ASSIGNMENT
A line counts if it contains the word "English" at least once. State how many such lines the records contain, giving the number alone.

Segment Open

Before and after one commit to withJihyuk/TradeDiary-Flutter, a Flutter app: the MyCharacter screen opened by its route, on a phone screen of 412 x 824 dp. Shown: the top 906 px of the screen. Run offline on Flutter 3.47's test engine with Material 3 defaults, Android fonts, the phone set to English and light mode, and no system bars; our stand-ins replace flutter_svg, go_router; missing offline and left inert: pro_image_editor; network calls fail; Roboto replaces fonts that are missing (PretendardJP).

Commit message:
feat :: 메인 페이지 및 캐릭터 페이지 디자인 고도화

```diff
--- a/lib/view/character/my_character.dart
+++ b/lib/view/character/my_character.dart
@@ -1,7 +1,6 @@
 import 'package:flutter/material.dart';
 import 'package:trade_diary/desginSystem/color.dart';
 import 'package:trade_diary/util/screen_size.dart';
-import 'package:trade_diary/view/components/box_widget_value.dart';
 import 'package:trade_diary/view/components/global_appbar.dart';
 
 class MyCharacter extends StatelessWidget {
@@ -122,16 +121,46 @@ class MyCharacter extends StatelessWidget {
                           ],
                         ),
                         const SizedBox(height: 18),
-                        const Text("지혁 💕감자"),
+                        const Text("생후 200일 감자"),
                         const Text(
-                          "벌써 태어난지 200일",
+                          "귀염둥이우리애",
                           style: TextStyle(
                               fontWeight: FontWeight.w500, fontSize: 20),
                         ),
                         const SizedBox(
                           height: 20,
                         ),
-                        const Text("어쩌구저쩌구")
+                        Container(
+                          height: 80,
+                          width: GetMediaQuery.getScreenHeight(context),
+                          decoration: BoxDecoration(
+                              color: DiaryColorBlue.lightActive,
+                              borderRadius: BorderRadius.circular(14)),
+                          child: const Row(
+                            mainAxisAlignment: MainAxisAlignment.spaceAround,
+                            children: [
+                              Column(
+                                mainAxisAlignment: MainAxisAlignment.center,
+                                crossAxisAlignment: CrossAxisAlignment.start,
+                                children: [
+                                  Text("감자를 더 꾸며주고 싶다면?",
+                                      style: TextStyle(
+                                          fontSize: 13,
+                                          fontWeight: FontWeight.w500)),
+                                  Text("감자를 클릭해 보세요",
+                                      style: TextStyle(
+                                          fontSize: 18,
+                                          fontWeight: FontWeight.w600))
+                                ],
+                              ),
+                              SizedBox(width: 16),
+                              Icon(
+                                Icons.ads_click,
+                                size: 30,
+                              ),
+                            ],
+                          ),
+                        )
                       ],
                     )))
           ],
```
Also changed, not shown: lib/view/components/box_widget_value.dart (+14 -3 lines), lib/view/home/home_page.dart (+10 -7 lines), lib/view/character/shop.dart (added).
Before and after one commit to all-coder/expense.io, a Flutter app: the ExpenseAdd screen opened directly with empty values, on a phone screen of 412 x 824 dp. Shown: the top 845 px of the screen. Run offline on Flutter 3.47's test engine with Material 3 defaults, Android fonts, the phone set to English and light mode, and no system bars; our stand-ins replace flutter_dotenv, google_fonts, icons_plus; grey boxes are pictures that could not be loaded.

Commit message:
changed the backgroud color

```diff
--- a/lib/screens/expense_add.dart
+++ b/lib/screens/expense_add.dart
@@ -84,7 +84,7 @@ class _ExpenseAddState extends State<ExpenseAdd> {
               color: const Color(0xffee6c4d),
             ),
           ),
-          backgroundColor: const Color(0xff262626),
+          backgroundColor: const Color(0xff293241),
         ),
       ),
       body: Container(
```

Segment Closed

FINAL ANSWER
2